> [The task] Repeat each line of the records below exactly.

==============================

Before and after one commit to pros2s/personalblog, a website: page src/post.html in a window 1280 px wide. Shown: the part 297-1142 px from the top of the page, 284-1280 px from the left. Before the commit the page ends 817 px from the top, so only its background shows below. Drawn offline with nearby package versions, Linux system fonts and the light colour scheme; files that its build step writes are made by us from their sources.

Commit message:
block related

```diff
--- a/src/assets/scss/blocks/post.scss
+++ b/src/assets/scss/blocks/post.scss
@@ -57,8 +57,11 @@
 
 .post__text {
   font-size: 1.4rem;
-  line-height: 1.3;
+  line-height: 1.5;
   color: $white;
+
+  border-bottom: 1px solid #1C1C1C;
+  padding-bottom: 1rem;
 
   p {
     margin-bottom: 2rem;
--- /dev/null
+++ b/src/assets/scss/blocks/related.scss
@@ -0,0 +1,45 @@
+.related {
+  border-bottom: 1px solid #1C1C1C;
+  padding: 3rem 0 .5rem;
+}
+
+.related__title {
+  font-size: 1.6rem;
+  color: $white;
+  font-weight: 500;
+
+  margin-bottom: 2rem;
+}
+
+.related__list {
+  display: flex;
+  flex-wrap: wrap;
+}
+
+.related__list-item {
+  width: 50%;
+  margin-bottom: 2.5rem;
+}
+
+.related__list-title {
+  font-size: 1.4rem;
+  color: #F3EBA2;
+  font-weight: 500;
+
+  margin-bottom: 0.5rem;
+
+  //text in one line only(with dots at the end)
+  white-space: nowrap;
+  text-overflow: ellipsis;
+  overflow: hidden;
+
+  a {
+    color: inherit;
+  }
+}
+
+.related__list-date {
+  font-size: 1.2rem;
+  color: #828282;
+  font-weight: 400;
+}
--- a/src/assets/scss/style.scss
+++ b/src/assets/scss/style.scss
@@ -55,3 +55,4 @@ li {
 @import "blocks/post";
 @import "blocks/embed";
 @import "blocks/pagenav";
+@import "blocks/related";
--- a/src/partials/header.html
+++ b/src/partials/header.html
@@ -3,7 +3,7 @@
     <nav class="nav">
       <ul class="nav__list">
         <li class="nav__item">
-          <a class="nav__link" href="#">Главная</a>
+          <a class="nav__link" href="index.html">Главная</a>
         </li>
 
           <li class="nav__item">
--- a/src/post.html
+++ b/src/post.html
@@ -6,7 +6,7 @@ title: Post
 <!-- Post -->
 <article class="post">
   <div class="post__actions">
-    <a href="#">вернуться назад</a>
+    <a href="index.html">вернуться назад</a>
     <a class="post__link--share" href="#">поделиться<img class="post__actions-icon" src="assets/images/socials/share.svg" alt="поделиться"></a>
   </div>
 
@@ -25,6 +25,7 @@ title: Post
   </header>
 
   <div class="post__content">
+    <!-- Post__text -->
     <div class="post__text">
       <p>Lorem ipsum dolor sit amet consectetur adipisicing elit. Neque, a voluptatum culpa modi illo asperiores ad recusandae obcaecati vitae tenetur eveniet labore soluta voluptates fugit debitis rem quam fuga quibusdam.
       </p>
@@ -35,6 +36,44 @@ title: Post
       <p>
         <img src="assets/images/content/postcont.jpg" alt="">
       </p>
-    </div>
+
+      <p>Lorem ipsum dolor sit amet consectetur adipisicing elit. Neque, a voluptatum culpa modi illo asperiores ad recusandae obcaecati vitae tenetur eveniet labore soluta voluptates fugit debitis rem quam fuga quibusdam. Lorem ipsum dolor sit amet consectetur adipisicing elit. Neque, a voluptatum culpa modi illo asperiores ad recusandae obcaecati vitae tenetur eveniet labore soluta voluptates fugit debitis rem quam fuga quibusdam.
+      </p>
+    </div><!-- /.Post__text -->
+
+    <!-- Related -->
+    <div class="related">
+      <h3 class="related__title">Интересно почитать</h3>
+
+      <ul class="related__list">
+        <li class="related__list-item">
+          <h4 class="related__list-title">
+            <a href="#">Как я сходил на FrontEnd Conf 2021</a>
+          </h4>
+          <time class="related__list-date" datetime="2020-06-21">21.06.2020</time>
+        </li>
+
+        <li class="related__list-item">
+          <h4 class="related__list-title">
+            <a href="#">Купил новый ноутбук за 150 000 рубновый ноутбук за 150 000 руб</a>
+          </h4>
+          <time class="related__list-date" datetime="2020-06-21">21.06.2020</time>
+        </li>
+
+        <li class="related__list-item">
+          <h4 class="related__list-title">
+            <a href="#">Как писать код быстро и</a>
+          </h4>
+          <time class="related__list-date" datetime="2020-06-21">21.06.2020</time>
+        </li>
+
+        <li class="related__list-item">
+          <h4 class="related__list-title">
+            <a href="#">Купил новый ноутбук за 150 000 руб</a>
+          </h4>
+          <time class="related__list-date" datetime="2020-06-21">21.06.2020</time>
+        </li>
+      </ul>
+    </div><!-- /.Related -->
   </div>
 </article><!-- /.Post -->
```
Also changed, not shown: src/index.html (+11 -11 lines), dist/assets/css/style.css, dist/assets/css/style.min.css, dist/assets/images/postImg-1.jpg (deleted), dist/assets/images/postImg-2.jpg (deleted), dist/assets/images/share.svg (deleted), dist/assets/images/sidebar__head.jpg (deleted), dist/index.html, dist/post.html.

==============================

> [Written answer]
Before and after one commit to pros2s/personalblog, a website: page src/post.html in a window 1280 px wide. Shown: the part 297-1142 px from the top of the page, 284-1280 px from the left. Before the commit the page ends 817 px from the top, so only its background shows below. Drawn offline with nearby package versions, Linux system fonts and the light colour scheme; files that its build step writes are made by us from their sources.

Commit message:
block related

```diff
--- a/src/assets/scss/blocks/post.scss
+++ b/src/assets/scss/blocks/post.scss
@@ -57,8 +57,11 @@
 
 .post__text {
   font-size: 1.4rem;
-  line-height: 1.3;
+  line-height: 1.5;
   color: $white;
+
+  border-bottom: 1px solid #1C1C1C;
+  padding-bottom: 1rem;
 
   p {
     margin-bottom: 2rem;
--- /dev/null
+++ b/src/assets/scss/blocks/related.scss
@@ -0,0 +1,45 @@
+.related {
+  border-bottom: 1px solid #1C1C1C;
+  padding: 3rem 0 .5rem;
+}
+
+.related__title {
+  font-size: 1.6rem;
+  color: $white;
+  font-weight: 500;
+
+  margin-bottom: 2rem;
+}
+
+.related__list {
+  display: flex;
+  flex-wrap: wrap;
+}
+
+.related__list-item {
+  width: 50%;
+  margin-bottom: 2.5rem;
+}
+
+.related__list-title {
+  font-size: 1.4rem;
+  color: #F3EBA2;
+  font-weight: 500;
+
+  margin-bottom: 0.5rem;
+
+  //text in one line only(with dots at the end)
+  white-space: nowrap;
+  text-overflow: ellipsis;
+  overflow: hidden;
+
+  a {
+    color: inherit;
+  }
+}
+
+.related__list-date {
+  font-size: 1.2rem;
+  color: #828282;
+  font-weight: 400;
+}
--- a/src/assets/scss/style.scss
+++ b/src/assets/scss/style.scss
@@ -55,3 +55,4 @@ li {
 @import "blocks/post";
 @import "blocks/embed";
 @import "blocks/pagenav";
+@import "blocks/related";
--- a/src/partials/header.html
+++ b/src/partials/header.html
@@ -3,7 +3,7 @@
     <nav class="nav">
       <ul class="nav__list">
         <li class="nav__item">
-          <a class="nav__link" href="#">Главная</a>
+          <a class="nav__link" href="index.html">Главная</a>
         </li>
 
           <li class="nav__item">
--- a/src/post.html
+++ b/src/post.html
@@ -6,7 +6,7 @@ title: Post
 <!-- Post -->
 <article class="post">
   <div class="post__actions">
-    <a href="#">вернуться назад</a>
+    <a href="index.html">вернуться назад</a>
     <a class="post__link--share" href="#">поделиться<img class="post__actions-icon" src="assets/images/socials/share.svg" alt="поделиться"></a>
   </div>
 
@@ -25,6 +25,7 @@ title: Post
   </header>
 
   <div class="post__content">
+    <!-- Post__text -->
     <div class="post__text">
       <p>Lorem ipsum dolor sit amet consectetur adipisicing elit. Neque, a voluptatum culpa modi illo asperiores ad recusandae obcaecati vitae tenetur eveniet labore soluta voluptates fugit debitis rem quam fuga quibusdam.
       </p>
@@ -35,6 +36,44 @@ title: Post
       <p>
         <img src="assets/images/content/postcont.jpg" alt="">
       </p>
-    </div>
+
+      <p>Lorem ipsum dolor sit amet consectetur adipisicing elit. Neque, a voluptatum culpa modi illo asperiores ad recusandae obcaecati vitae tenetur eveniet labore soluta voluptates fugit debitis rem quam fuga quibusdam. Lorem ipsum dolor sit amet consectetur adipisicing elit. Neque, a voluptatum culpa modi illo asperiores ad recusandae obcaecati vitae tenetur eveniet labore soluta voluptates fugit debitis rem quam fuga quibusdam.
+      </p>
+    </div><!-- /.Post__text -->
+
+    <!-- Related -->
+    <div class="related">
+      <h3 class="related__title">Интересно почитать</h3>
+
+      <ul class="related__list">
+        <li class="related__list-item">
+          <h4 class="related__list-title">
+            <a href="#">Как я сходил на FrontEnd Conf 2021</a>
+          </h4>
+          <time class="related__list-date" datetime="2020-06-21">21.06.2020</time>
+        </li>
+
+        <li class="related__list-item">
+          <h4 class="related__list-title">
+            <a href="#">Купил новый ноутбук за 150 000 рубновый ноутбук за 150 000 руб</a>
+          </h4>
+          <time class="related__list-date" datetime="2020-06-21">21.06.2020</time>
+        </li>
+
+        <li class="related__list-item">
+          <h4 class="related__list-title">
+            <a href="#">Как писать код быстро и</a>
+          </h4>
+          <time class="related__list-date" datetime="2020-06-21">21.06.2020</time>
+        </li>
+
+        <li class="related__list-item">
+          <h4 class="related__list-title">
+            <a href="#">Купил новый ноутбук за 150 000 руб</a>
+          </h4>
+          <time class="related__list-date" datetime="2020-06-21">21.06.2020</time>
+        </li>
+      </ul>
+    </div><!-- /.Related -->
   </div>
 </article><!-- /.Post -->
```
Also changed, not shown: src/index.html (+11 -11 lines), dist/assets/css/style.css, dist/assets/css/style.min.css, dist/assets/images/postImg-1.jpg (deleted), dist/assets/images/postImg-2.jpg (deleted), dist/assets/images/share.svg (deleted), dist/assets/images/sidebar__head.jpg (deleted), dist/index.html, dist/post.html.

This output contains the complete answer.